  1. crypticsue
    Posted March 26, 2011 at 6:13 pm | Permalink

    I did enjoy solving this one, although at the end I did feel a little peckish. The 14/21 combo was very good, I thought, The only one I had trouble getting was 29a but I thought it was a very good puzzle from Retarius and look forward to more of the same, please. Thanks to Prolixic for the review too.

  2. Qix
    Posted March 26, 2011 at 11:36 pm | Permalink

    I really enjoyed solving this one.

    In terms of difficulty it’s relatively straightforward, but the themed clues added just enough “spice” to enhance the experience.

    I hope that everyone has a go at this puzzle; it’s very accessible and great fun.

    Thanks to Retiarius, and to Prolixic for the exposition.

    • Prolixic
      Posted March 27, 2011 at 5:25 pm | Permalink

      I forgot to mention in the review that the title “EPICS” is, of course “Mixed spice”..

  3. nigelg
    Posted March 27, 2011 at 10:30 am | Permalink

    I enjoyed this too although I’ve never heard the expression at 15d. Would it be really pedantic to notice that, from the answers given, the intersect of 21d and 27a doesn’t match up ? Thanks for the review and more from Retiarius please.

  4. Retiarius
    Posted March 27, 2011 at 3:11 pm | Permalink

    Thanks all for the kind comments! Special thanks to CrypticSue, Gazza, Prolixic and Big Dave himself for their invaluable suggestions earlier on. Do hope to compile another before too long!

    • Posted March 27, 2011 at 3:14 pm | Permalink

      Welcome to the blog Retiarius

      We look forward to the next puzzle.

  5. Posted March 27, 2011 at 4:53 pm | Permalink

    Very nice and enjoyable puzzle and a welcome debut.

  6. Jezza
    Posted March 27, 2011 at 5:39 pm | Permalink

    Many thanks to Retiarius for the puzzle. I rarely find the time to look at the extra Saturday puzzle, but with the sun shining, the family out shopping, it was a good opportunity to sit in the garden and look at this with a cold beer. Favourite clue 14a/21d. I failed on 29a (apart from the last 3 letters, I doubt I would have cracked it)
    Thanks also to Prolixic for the review.

  7. Lizzie
    Posted March 27, 2011 at 9:38 pm | Permalink

    Apologies for being dense, buy I just cannot find the NTSPP anywhere in the ST. Whereabouts is it?
    O

    • gazza
      Posted March 27, 2011 at 10:06 pm | Permalink

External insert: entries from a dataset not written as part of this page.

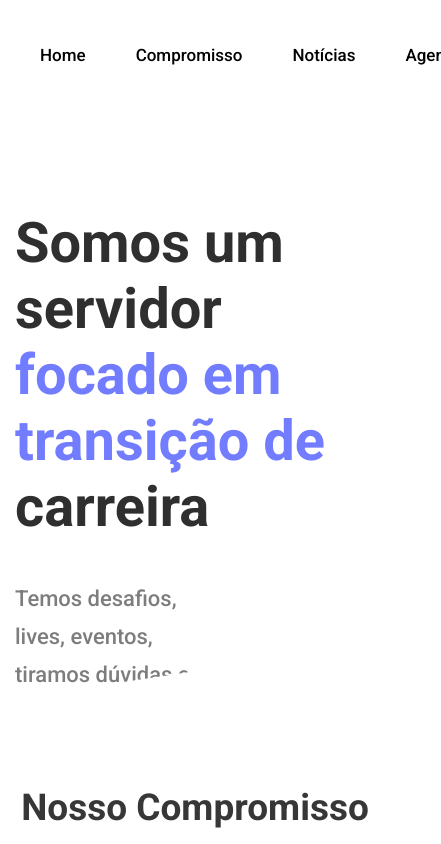
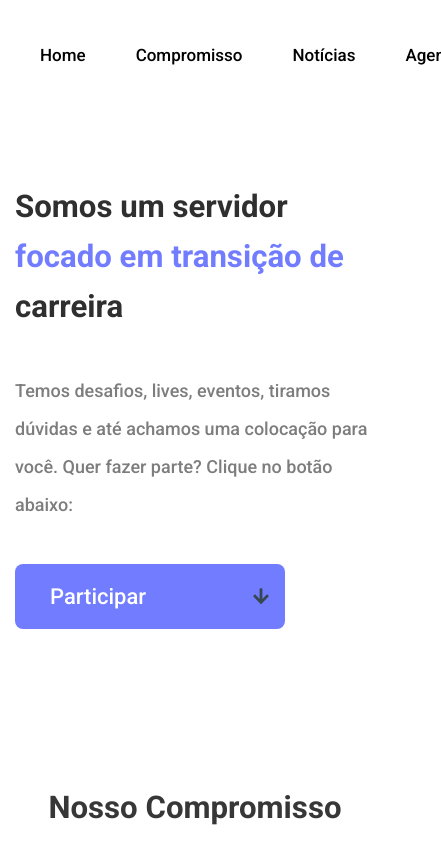
Before and after one commit to VictorHAP1603/tech-people, a React (Create React App) app: page / in a window 390 px wide. Shown: the top 844 px of the page, 441 px wide, since content can reach past the window. Built offline with nearby package versions, Linux system fonts and the light colour scheme.

Commit message:
responsivo main finalizado

```diff
--- a/src/components/Header/style.ts
+++ b/src/components/Header/style.ts
@@ -92,4 +92,8 @@ export const Container = styled.header`
       }
     }
   }
+
+  @media (max-width: 768px) {
+    /* display: none; */
+  }
 `;
--- a/src/components/IntroductionSection/style.ts
+++ b/src/components/IntroductionSection/style.ts
@@ -8,7 +8,7 @@ export const Container = styled(motion.div)`
 
   h2 {
     font-weight: 700;
-    font-size: 37px;
+    font-size: min(37px, 8vw);
     line-height: 54px;
     margin-bottom: 25px;
     color: ${(p) => p.theme.colors.black};
@@ -16,7 +16,7 @@ export const Container = styled(motion.div)`
 
   p {
     font-weight: 500;
-    font-size: 22px;
+    font-size: min(22px, 5vw);
     line-height: 38px;
     color: ${(p) => p.theme.colors.gray};
     margin-bottom: 75px;
@@ -33,4 +33,10 @@ export const Container = styled(motion.div)`
       animation: ${fadeBottom} 0.8s 1.5s forwards;
     }
   }
+
+  @media (max-width: 350px) {
+    p {
+      line-height: 30px;
+    }
+  }
 `;
--- a/src/components/NewsItem/style.ts
+++ b/src/components/NewsItem/style.ts
@@ -2,7 +2,6 @@ import styled from "styled-components";
 import { motion } from "framer-motion";
 
 export const Container = styled(motion.div)`
-  width: 30%;
   box-shadow: 0px 0px 10px rgba(0, 0, 0, 0.1);
   border-radius: 12px;
 
--- a/src/components/ScheduleItem/style.ts
+++ b/src/components/ScheduleItem/style.ts
@@ -121,4 +121,55 @@ export const Container = styled(motion.div)`
       }
     }
   }
+
+  @media (max-width: 800px) {
+    width: 98%;
+  }
+
+  @media (max-width: 450px) {
+    .header {
+      flex-direction: column;
+
+      .date {
+        width: 50%;
+        margin-right: 0px;
+        margin-bottom: 20px;
+
+      }
+
+      > p {
+        text-align: center;
+      }
+    }
+
+    > p {
+      text-align: justify;
+    }
+
+    .footer {
+      flex-direction: column;
+
+      > div {
+        order: 1;
+        justify-content: center;
+        margin-bottom: 20px;
+      }
+
+      button {
+        order: 2;
+        background-color: ${p => p.theme.colors.primary};
+        justify-content: center;
+        padding: 20px;
+        border-radius: 8px;
+
+        p {
+          color: ${p => p.theme.colors.white};
+        }
+
+        &:after {
+          display: none;
+        }
+      }
+    }
+  }
 `;
--- a/src/pages/Home/Banner/style.ts
+++ b/src/pages/Home/Banner/style.ts
@@ -15,7 +15,7 @@ const studentUp = keyframes`
 `;
 
 export const Container = styled.section`
-  height: 70vh !important;
+  height: 70vh;
   position: relative;
   clip-path: polygon(0 0, 100% 0%, 100% 90%, 0% 100%);
 
@@ -27,7 +27,7 @@ export const Container = styled.section`
 
     h1 {
       color: ${(p) => p.theme.colors.black3};
-      font-size: 56px;
+      font-size: min(57px, 8vw);
       line-height: 66px;
       transition: all .5s;
       animation: ${fadeRight} 0.8s forwards;
@@ -123,6 +123,10 @@ export const Container = styled.section`
   }
 
   @media(max-width: 980px) {
+    clip-path: polygon(0 0, 100% 0%, 100% 100%, 0% 100%);
+
+
+
     .content {
       a {
         width: 40%;
@@ -131,4 +135,39 @@ export const Container = styled.section`
 
   }
 
+  @media (max-width: 768px) {
+
+    height: 70vh;
+    display: flex;
+    align-items: center;
+
+    .content {
+      padding: 0px;
+
+      > p {
+        width: 75%;
+      }
+
+      > a {
+        width: 60%;
+      }
+    }
+  }
+
+  @media (max-width: 520px){
+    .content {
+      h1 {
+        line-height: 50px;
+      }
+
+      > p {
+        font-size: 18px;
+        width: 100%;
+      }
+
+      > a {
+        width: 75%;
+      }
+    }
+  }
 `;
--- a/src/pages/Home/Contact/style.ts
+++ b/src/pages/Home/Contact/style.ts
@@ -122,12 +122,15 @@ export const Container = styled(motion.section)`
       font-weight: 700;
       font-size: 37px;
       color: ${(p) => p.theme.colors.black};
+      text-align: center;
+
     }
 
     .text {
       color: rgba(55, 71, 79, 0.72);
       font-size: 18px;
       margin: 10px 0px 40px 0px;
+      text-align: center;
     }
 
     button {
--- a/src/pages/Home/News/style.ts
+++ b/src/pages/Home/News/style.ts
@@ -8,4 +8,21 @@ export const Container = styled.section`
 export const NewsContainer = styled.div`
   display: flex;
   justify-content: space-between;
+
+  > div {
+    width: 30%;
+  }
+
+  @media (max-width: 768px) {
+    flex-direction: column;
+
+    > div {
+      width: 100%;
+
+
+      & + div {
+        margin-top: 60px;
+      }
+    }
+  }
 `;
--- a/src/pages/Home/OurSchedule/index.tsx
+++ b/src/pages/Home/OurSchedule/index.tsx
@@ -2,6 +2,7 @@ import React, { useEffect, useState } from "react";
 
 import { Container, SchedulesControls, SchedulesSlider } from "./style";
 import { ScheduleItem, ScheduleItemProps } from "../../../components/ScheduleItem";
+import { useMedia } from "../../../hooks/useMedia";
 
 // Components
 import { IntroductionSection } from "../../../components/IntroductionSection";
@@ -11,13 +12,18 @@ export const OurSchedule = () => {
   const [schedules, setSchedules] = useState<ScheduleItemProps[]>([])
   const [controlsSlider, setControlsSlider] = useState<number[]>([])
   const [activeControlSlider, setActiveControlSlider] = useState(0)
+  const [slidesPerPage, setSlidesPerPage] = useState(2)
+
+  const match = useMedia('(max-width: 800px)')
+
+
 
   useEffect(() => {
     async function requestSchedules() {
       const json = await GET_SCHEDULES();
       setSchedules(json)
 
-      formatControlsSlider(Math.ceil(json.length / 2))
+      formatControlsSlider(Math.ceil(json.length / slidesPerPage))
     }
 
     function formatControlsSlider(num: number) {
@@ -33,7 +39,6 @@ export const OurSchedule = () => {
     setActiveControlSlider(index)
   }
 
-
   return <Container id="schedules" className="container">
     <IntroductionSection title="Anota ai na nossa agenda">
       Temos um monte de eventos que estamos criando no nosso servidor. Fique de olho que sempre tem coisa boa!
@@ -48,9 +53,15 @@ export const OurSchedule = () => {
     </SchedulesSlider>
 
     <SchedulesControls>
-      {controlsSlider.map((_, i) => (
-        <button onClick={() => handleChangeSlide(i)} className={i === activeControlSlider ? "active" : ""} key={i}></button>
-      ))}
+      {!match ? (
+        controlsSlider.map((_, i) => (
+          <button onClick={() => handleChangeSlide(i)} className={i === activeControlSlider ? "active" : ""} key={i}></button>
+        ))
+      ) : (
+        schedules.map((_, i) => (
+          <button onClick={() => handleChangeSlide(i)} className={i === activeControlSlider ? "active" : ""} key={i}></button>
+        ))
+      )}
     </SchedulesControls>
 
   </Container>;
```
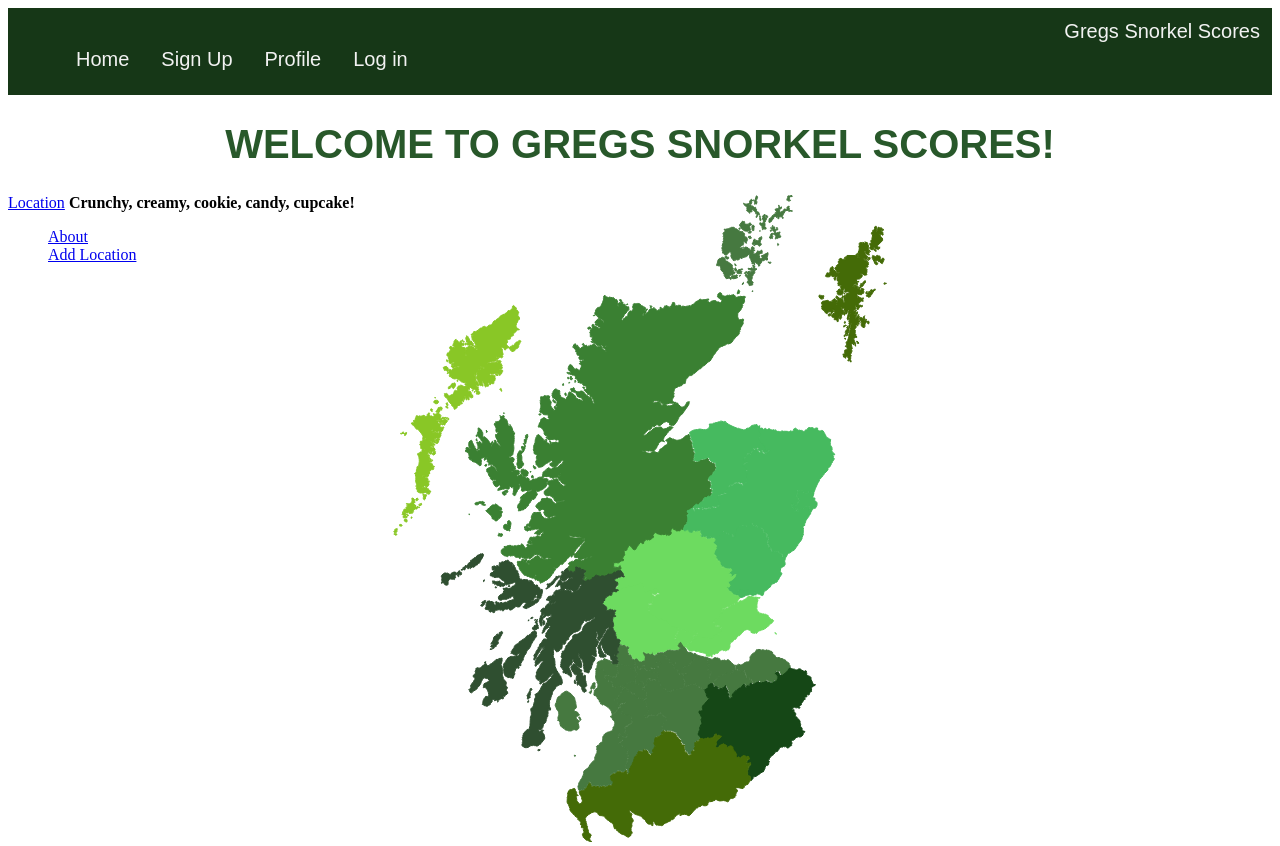
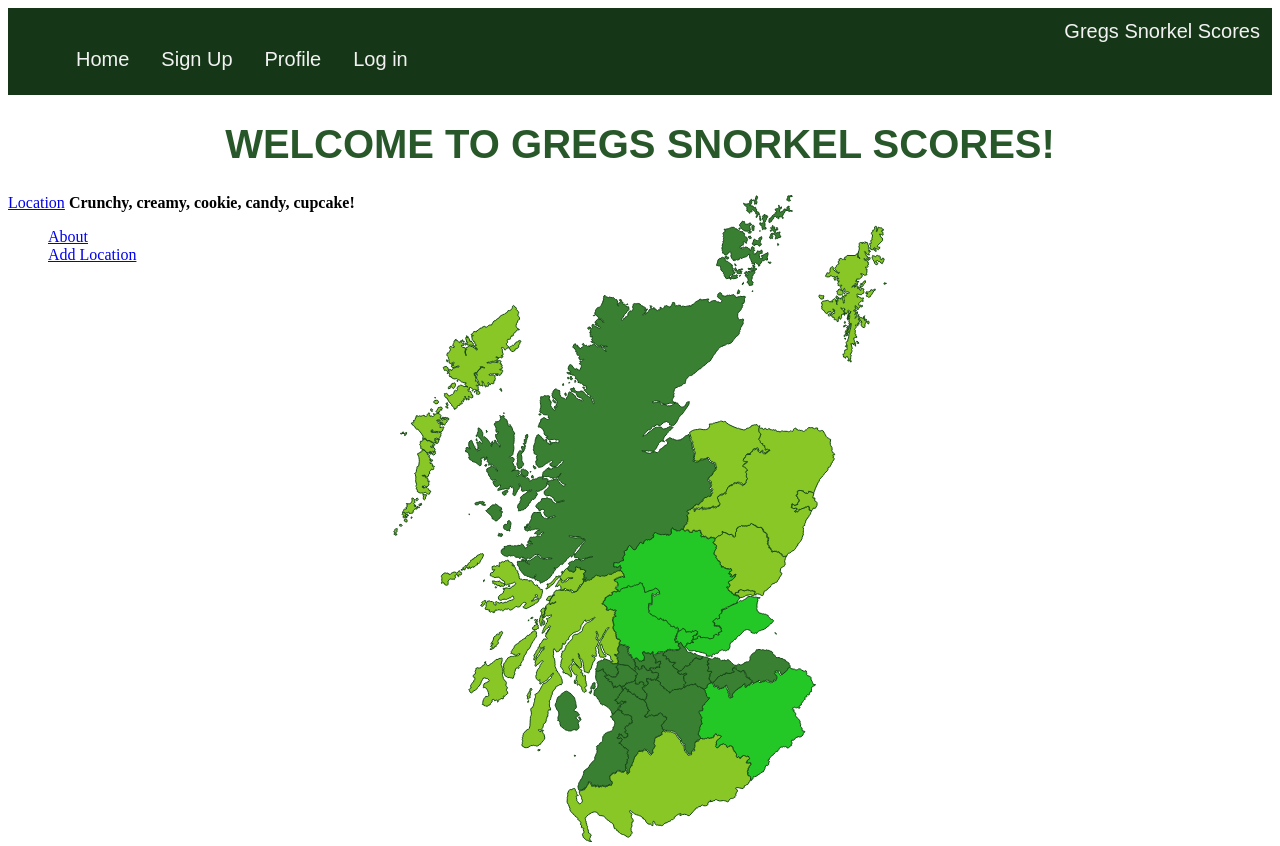
Before and after one commit to GregorJUofG/snorkel, a Django app: page / in a window 1280 px wide. Run offline with Django 3.2, Linux system fonts and the light colour scheme.

Commit message:
super cool update

```diff
--- a/static/mapStyle.css
+++ b/static/mapStyle.css
@@ -49,34 +49,24 @@ ul {
 .area20,
 .area23,
 .area25,
-.area8 {
-    fill: #46ba5f;
-    stroke: #46ba5f;
-}
-
+.area8,
 .area10 {
-    fill: #46ba5f;
-    stroke: #46ba5f;
-
+    fill: #89c726;
+    stroke: #154716;
 }
 
 .area19 {
     fill: #3a8032;
-    stroke: #3a8032;
-
+    stroke: #154716;
 }
 
 .area9,
-.area6 {
-    fill: #6ddb60;
-    stroke: #6ddb60;
-
-}
-
+.area6,
 .area24,
 .area15 {
-    fill: #6ddb60;
-    stroke: #6ddb60;
+    fill: #23c826;
+    stroke: #154716;
+
 }
 
 .area1,
@@ -96,31 +86,30 @@ ul {
 .area29,
 .area26,
 .area31 {
-    fill: #467940;
-    stroke: #467940;
+    fill: #3a8032;
+    stroke: #154716;
 }
 
 .area17 {
-    fill: #154716;
+    fill: #23c826;
     stroke: #154716;
 }
 
 .area22 {
-    fill: #2f4f30;
-    stroke: #2f4f30;
+    fill: #89c726;
+    stroke: #154716;
 
 }
 
-
 .area28,
 .area30 {
-    fill: #446b07;
-    stroke: #446b07;
+    fill: #89c726;
+    stroke: #154716;
 }
 
 .area32 {
     fill: #89c726;
-    stroke: #89c726;
+    stroke: #154716;
 }
 
 .area1:hover,
@@ -155,5 +144,5 @@ ul {
 .area30:hover,
 .area31:hover,
 .area32:hover {
-    fill: #0c170b;
+    fill: #ece64a;
 }
--- a/templates/gregssnorkelscores/home.html
+++ b/templates/gregssnorkelscores/home.html
@@ -17,7 +17,7 @@ Homepage
 </div>
 
 <div class="map">
-    <a href="{% url 'gregssnorkelscores:register' %}">
+    <a href="{% url 'gregssnorkelscores:location' %}">
         <svg version="1.1" id="Layer_1" xmlns="http://www.w3.org/2000/svg" xmlns:xlink="http://www.w3.org/1999/xlink"
             x="0px" y="0px" width="495px" height="647.9px" viewBox="0 0 495 647.9"
             style="enable-background:new 0 0 495 647.9;" xml:space="preserve">
--- a/templates/gregssnorkelscores/register.html
+++ b/templates/gregssnorkelscores/register.html
@@ -12,6 +12,8 @@
 <a href="/gregssnorkelscores/">Return to the homepage.</a>
 {% else %}
 <strong>Register here!</strong><br />
+<p class="SignUplogin">You have already dived? <a href="{% url 'gregssnorkelscores:login' %}">Login</a></p>
+<div class="centered-form">
     <form id="user_form" method="post" action="{% url 'gregssnorkelscores:register' %}" enctype="multipart/form-data">
 
         {% csrf_token %}
```
Also changed, not shown: static/login.css (+38 -0 lines), templates/gregssnorkelscores/login.html (+15 -7 lines). Lines whose indentation alone changed are shown as unchanged.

      Hi Lizzie – welcome to the blog.
      The NTSPP puzzles are only available on this site. NTSPP – 059 can be found in the blog “NTSPP – 059 (Comments)”. To find previous NTSPP puzzles search for NTSPP using the search facility in the right-hand panel.